Exercise aim: Your answer should consist of each line below that includes the word "about".

Records drawn from a dataset:

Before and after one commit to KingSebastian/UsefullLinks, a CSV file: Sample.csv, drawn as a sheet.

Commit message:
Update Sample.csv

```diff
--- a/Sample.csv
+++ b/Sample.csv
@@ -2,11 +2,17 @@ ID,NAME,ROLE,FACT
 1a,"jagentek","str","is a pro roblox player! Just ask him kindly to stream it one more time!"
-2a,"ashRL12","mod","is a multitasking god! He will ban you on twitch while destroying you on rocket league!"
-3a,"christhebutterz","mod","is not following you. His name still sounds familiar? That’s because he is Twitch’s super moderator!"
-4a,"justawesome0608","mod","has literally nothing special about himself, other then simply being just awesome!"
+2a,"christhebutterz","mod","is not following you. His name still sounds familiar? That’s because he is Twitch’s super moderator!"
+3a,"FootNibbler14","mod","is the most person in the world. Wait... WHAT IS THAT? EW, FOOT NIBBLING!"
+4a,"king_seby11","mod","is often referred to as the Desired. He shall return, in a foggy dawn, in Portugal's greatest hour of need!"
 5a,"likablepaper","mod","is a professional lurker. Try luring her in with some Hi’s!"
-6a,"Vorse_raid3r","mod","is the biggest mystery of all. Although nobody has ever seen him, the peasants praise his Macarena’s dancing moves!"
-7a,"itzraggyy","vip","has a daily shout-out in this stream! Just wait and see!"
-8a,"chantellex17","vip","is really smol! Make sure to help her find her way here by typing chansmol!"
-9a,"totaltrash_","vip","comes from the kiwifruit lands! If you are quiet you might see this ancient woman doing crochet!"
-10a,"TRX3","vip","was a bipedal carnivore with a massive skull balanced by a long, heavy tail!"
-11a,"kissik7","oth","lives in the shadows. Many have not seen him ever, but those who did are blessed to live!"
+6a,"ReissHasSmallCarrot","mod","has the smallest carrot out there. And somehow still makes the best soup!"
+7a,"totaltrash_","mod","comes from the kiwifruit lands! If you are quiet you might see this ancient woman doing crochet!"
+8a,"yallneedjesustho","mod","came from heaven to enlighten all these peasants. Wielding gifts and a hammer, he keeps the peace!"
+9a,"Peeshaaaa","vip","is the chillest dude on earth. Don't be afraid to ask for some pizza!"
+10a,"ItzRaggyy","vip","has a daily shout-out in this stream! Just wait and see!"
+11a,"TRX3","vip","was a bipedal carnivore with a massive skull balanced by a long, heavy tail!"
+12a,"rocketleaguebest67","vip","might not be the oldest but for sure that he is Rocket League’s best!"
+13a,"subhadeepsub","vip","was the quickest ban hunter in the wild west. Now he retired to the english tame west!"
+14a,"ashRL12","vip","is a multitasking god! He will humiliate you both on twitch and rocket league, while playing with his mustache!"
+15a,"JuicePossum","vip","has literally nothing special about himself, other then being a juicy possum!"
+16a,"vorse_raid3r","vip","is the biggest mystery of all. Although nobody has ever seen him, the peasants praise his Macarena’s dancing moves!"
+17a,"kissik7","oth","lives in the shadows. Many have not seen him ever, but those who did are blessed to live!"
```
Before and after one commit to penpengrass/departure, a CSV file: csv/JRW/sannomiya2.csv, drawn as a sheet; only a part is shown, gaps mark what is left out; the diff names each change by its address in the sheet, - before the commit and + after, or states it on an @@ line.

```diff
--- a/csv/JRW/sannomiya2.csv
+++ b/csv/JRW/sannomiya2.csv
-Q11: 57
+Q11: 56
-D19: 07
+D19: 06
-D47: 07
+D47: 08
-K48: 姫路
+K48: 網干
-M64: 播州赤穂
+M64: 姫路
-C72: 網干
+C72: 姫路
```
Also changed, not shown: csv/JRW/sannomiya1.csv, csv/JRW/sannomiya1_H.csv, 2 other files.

Answer to this exercise:
-4a,"justawesome0608","mod","has literally nothing special about himself, other then simply being just awesome!"
+15a,"JuicePossum","vip","has literally nothing special about himself, other then being a juicy possum!"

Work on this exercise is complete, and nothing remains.